3. Compared to artists who received no grants in 2007, artists who earned large ($5,000+) grants in 2007 also had higher levels of self-generated practice-based income from both sales and artist fees, while artists who earned smaller grants (less than $5,000) had higher levels of artist fees, but a lower level of sales. Large grants resulted in higher studio expenses and more hours dedicated to studio work, while small grants only offset net practice-based losses. Grants, in essence, buy time and materials for the production of art and not increased living standards as average total income across the three categories is comparable.
4. Visual artists are extremely well educated, even though there is no correlation between their education and their practice-based income. Over 84% have at least an undergraduate degree, and almost 45% have graduate degrees (compared to 23% and 7% of the total labour force, respectively). The higher an artist’s education level, the less they earn from their practice after expenses; other income sources, however, do increase proportionately to the levels of education.
5. More than 30% of artists have no supplementary health benefits, and an additional 22% have only self-financed benefits. Over one-third of artists have no retirement funds whatsoever, and another third only have self-financed retirement funds.
Some additional findings:
- Artists in Quebec earn the largest net income from their studio practices (median: $1,383) and those in Alberta lose the most (median: -$2,000). Ironically, artists in Quebec have the lowest total income (median: $15,089) and artists in Alberta the second highest (median: $21,646). Artists in Ontario have the highest median income, at $22,957.
- The wage gap between male and female artists is significantly lower than in the labour force as a whole, a mere 10% for artists versus 36% for the total labour force. The difference in sales, however, is a full 48%.
- Immigrant artists have higher total incomes than Canadian-born artists, if only nominally so.
- Caucasian artists have slightly higher total income than visible minority artists.
- 54.5% of practicing artists own their own homes, compared with 68.7% of the total labour force.
The data for the Waging Culture study was collected online, using Respondent Driven Sampling, from July through December of 2008 and covers the 2007 calendar year. Demographic information is accurate within ±3.96%, 19 times out of 20. Financial information is accurate within ±5.83%, 19 times out of 20.

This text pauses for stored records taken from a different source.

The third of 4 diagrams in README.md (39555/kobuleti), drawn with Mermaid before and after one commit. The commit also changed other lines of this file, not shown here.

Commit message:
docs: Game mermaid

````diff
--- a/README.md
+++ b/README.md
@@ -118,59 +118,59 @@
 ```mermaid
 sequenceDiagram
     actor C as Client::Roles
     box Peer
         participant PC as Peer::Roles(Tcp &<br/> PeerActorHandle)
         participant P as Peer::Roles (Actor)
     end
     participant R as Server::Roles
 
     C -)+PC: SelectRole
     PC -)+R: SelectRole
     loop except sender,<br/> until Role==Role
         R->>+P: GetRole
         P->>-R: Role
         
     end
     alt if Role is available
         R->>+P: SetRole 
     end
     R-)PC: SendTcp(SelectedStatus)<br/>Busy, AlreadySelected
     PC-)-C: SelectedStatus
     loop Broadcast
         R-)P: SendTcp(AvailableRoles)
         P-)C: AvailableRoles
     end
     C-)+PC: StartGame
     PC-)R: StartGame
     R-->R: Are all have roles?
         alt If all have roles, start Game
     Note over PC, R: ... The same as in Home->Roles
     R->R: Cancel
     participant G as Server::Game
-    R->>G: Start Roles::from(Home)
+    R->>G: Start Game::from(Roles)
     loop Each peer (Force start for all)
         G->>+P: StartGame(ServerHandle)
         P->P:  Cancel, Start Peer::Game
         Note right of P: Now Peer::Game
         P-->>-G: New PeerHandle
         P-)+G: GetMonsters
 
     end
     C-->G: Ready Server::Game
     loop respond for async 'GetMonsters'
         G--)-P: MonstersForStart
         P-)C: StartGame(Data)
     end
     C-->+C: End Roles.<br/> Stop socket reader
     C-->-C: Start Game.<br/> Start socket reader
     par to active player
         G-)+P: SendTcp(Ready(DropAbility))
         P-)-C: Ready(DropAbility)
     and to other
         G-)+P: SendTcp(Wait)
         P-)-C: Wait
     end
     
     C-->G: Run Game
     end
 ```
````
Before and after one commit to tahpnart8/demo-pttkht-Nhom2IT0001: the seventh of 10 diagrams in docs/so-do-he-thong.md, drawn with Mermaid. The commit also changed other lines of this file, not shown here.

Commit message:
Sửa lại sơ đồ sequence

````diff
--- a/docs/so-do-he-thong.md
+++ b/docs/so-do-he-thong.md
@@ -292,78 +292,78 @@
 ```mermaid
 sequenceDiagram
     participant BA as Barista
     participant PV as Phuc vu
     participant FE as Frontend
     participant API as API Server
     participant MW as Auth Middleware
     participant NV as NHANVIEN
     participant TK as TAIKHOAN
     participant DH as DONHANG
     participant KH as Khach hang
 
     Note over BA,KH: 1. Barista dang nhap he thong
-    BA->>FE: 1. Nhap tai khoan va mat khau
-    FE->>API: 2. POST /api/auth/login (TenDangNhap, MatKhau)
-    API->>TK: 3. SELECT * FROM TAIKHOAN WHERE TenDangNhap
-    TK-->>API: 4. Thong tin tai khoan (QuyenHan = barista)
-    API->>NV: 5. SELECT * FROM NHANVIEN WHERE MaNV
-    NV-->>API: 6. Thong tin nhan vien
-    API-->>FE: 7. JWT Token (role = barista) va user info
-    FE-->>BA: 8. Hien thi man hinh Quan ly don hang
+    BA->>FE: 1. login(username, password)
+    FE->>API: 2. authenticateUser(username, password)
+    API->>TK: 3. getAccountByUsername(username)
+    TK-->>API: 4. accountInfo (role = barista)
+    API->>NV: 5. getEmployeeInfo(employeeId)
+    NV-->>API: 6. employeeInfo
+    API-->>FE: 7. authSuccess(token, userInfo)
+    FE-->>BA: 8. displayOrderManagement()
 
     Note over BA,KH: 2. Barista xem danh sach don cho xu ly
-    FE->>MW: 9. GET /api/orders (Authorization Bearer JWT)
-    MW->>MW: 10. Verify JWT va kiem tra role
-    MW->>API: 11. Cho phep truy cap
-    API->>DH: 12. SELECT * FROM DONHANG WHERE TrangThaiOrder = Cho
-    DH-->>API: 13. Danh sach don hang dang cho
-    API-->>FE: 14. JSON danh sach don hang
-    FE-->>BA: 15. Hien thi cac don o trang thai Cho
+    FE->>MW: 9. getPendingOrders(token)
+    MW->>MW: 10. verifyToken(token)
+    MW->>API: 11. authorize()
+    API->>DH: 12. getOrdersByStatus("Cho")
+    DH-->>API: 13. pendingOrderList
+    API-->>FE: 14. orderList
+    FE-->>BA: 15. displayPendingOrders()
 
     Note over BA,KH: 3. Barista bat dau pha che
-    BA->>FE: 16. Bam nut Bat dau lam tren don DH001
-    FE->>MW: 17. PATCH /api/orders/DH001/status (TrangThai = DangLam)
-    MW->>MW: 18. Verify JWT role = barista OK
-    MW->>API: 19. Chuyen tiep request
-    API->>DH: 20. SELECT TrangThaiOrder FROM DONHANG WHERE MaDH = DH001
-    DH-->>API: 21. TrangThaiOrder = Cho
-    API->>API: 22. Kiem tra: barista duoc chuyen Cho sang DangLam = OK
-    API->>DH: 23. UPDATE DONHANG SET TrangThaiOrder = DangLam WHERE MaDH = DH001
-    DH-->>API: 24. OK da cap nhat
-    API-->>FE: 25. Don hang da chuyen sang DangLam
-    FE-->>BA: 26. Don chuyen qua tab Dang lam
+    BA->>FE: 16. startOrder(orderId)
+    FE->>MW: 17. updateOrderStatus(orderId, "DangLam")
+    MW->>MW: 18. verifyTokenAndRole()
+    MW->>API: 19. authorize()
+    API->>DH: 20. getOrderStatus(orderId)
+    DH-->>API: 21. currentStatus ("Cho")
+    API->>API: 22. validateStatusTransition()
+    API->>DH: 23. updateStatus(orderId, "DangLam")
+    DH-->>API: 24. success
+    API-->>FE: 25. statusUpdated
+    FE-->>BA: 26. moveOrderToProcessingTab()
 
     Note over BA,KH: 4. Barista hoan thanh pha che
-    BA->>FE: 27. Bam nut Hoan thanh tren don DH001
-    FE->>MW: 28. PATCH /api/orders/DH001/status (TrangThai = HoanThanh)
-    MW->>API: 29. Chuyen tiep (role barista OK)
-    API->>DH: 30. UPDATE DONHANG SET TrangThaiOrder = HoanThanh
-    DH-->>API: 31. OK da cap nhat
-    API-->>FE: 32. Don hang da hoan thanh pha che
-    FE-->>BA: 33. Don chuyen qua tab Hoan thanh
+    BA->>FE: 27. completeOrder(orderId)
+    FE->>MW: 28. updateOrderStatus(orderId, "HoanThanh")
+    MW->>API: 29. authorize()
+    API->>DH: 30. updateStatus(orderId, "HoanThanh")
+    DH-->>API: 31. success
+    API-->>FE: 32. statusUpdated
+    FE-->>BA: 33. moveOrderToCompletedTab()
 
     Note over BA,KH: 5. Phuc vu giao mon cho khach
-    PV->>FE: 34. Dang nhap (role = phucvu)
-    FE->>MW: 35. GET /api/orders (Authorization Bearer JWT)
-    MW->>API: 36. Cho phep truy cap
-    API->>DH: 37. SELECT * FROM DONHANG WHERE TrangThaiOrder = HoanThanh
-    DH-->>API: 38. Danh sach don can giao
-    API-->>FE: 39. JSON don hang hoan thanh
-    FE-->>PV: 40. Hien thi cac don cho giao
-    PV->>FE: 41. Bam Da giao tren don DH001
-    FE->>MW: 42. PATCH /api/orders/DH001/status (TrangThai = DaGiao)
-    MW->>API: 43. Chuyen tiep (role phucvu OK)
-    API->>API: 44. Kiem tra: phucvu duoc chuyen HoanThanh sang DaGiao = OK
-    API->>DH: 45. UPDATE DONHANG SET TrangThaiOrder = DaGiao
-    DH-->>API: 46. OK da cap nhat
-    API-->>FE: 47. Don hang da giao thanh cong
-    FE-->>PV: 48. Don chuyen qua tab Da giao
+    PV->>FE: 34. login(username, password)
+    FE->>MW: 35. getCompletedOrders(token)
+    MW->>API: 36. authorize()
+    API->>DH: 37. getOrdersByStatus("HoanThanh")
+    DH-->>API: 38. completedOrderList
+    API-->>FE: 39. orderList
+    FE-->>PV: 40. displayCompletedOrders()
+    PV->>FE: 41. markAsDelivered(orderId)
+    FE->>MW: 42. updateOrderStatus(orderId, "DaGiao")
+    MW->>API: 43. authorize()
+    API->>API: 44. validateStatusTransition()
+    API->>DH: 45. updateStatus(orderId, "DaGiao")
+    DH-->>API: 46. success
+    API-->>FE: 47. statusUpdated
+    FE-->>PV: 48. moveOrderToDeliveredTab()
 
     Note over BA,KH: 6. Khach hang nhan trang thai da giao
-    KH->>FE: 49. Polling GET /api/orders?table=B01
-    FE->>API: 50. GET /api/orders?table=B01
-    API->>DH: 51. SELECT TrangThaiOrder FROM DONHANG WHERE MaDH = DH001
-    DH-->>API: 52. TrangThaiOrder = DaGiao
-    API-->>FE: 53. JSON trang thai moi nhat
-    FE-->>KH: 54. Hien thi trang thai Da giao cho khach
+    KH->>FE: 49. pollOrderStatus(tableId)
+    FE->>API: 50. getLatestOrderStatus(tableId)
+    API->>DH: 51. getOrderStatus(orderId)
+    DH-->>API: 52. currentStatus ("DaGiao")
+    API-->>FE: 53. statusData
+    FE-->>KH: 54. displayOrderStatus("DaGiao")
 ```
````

Waging Culture PDF: AGYU_WagingCulture
(please note that the report is designed for double-sided printing)
Executive Summary PDF: WagingCulture_exsummary
For more information, please contact Michael Maranda, mmarand[at]yorku.ca.
Waging Culture (2020)publication
The socio-economic status of Canadian visual artistsWaging Culture 2012
26 Jun 2013